In the 1920’s and 30’s, there were about 150 duck farms in Riverhead, NY, on the eastern end of Long Island. The farms were known for their succulent Peking ducks, and even though the number of farms has decreased dramatically as land values have increased, you can still find Long Island duckling on menus in fine restaurants.
In 1931, Riverhead duck farmer Martin Maurer had a vision to create a shop — in the shape of a duck — to sell Peking ducks and duck eggs. He hired Broadway set designers, the Collins Brothers, to create it. The result was the Big Duck, measuring 30 feet from beak to tail, and 20 feet from the base to the top of its head. Its original eyes were a pair of Model T taillights which glowed at night.
The Big Duck was a trend-setter, as one of the first examples of roadside architecture representing and promoting a product or service. This is now commonly known as “duck architecture;” and “ducks” refer to these sculpturally-designed forms.

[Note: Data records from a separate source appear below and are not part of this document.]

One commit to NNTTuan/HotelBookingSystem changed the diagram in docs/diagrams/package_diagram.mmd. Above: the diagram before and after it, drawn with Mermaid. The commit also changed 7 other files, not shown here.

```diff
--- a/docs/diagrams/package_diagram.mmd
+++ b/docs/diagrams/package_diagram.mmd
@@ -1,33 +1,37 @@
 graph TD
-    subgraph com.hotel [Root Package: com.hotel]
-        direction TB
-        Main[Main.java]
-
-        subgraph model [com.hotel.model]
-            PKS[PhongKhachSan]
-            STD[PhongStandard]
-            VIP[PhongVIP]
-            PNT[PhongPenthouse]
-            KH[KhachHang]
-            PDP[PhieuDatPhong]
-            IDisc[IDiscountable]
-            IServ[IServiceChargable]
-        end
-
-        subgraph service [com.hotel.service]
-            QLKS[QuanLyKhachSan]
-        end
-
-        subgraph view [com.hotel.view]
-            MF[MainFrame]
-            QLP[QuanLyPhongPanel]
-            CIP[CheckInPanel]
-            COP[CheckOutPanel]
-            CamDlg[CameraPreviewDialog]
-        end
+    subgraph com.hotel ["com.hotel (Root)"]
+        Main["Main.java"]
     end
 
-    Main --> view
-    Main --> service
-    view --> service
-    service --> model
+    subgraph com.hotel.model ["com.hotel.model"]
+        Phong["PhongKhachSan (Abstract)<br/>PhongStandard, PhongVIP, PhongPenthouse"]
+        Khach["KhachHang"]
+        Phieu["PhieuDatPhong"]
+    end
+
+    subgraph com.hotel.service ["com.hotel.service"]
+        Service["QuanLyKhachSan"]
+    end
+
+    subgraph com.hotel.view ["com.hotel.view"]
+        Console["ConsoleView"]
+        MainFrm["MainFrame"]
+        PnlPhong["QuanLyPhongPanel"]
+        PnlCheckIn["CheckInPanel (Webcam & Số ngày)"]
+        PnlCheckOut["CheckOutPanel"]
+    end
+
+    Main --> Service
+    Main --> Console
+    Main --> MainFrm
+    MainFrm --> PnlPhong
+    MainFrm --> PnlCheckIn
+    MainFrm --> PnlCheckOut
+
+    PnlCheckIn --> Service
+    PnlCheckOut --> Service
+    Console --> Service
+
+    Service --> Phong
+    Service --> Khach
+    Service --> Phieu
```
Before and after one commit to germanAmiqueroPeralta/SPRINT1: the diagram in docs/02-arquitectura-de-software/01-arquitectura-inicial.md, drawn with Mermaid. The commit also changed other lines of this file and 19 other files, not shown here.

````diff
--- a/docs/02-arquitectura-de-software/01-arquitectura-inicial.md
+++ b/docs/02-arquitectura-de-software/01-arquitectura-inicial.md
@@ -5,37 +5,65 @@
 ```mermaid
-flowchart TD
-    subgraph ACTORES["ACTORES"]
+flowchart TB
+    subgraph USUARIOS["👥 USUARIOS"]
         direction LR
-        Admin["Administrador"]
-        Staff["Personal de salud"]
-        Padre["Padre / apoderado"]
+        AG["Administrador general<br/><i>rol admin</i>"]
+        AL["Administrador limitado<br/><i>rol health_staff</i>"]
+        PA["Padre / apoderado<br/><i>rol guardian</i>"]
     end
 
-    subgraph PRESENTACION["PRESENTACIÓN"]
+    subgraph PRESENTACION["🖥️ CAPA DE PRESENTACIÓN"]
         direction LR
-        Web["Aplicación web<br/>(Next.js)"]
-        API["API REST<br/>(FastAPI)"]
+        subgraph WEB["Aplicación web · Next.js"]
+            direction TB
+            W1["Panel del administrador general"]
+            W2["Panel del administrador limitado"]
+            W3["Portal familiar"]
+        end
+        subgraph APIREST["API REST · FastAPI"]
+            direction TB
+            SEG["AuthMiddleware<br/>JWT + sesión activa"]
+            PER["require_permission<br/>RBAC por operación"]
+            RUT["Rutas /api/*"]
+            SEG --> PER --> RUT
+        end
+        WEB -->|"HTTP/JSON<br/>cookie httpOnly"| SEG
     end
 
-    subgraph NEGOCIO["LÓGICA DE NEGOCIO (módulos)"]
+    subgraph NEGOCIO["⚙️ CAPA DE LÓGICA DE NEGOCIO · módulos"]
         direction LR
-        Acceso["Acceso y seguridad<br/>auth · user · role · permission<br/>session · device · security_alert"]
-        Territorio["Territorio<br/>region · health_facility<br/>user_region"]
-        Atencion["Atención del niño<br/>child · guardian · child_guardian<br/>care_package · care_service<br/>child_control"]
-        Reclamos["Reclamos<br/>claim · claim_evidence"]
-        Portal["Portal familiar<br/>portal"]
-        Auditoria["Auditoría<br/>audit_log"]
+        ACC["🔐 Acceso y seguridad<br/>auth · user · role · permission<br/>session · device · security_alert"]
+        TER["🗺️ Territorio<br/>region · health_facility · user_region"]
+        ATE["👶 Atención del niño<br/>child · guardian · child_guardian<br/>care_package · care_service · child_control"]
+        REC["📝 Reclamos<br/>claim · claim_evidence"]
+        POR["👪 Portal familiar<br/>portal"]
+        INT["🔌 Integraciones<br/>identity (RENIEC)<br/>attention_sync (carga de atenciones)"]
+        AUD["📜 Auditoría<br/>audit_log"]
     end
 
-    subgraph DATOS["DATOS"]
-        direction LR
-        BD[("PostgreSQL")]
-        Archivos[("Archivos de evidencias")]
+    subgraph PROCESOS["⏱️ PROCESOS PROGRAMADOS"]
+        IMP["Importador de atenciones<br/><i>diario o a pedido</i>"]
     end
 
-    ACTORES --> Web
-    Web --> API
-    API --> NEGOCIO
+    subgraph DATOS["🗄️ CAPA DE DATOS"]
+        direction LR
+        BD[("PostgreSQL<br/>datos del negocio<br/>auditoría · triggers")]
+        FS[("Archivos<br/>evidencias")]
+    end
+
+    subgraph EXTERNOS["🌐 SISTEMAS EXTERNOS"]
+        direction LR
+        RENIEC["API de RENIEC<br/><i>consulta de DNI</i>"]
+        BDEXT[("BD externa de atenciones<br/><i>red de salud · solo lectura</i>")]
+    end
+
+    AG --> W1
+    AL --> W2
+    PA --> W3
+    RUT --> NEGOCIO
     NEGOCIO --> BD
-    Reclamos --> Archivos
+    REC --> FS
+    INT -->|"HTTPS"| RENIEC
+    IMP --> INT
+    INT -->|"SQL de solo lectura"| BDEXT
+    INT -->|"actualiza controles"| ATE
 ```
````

The Big Duck, listed on the National Register of Historic Places, was originally located in Riverhead, but was moved three times in preservation efforts, which reminds me of the admirable actions taken on behalf of Lucy the Elephant in Margate, NJ. The Big Duck – which I really think needs a name, kind of like “Lucy” – now sits on Big Duck Ranch overlooking Reeves Bay in Flanders, NY. It’s a public park operated by Suffolk County, so its future is secure.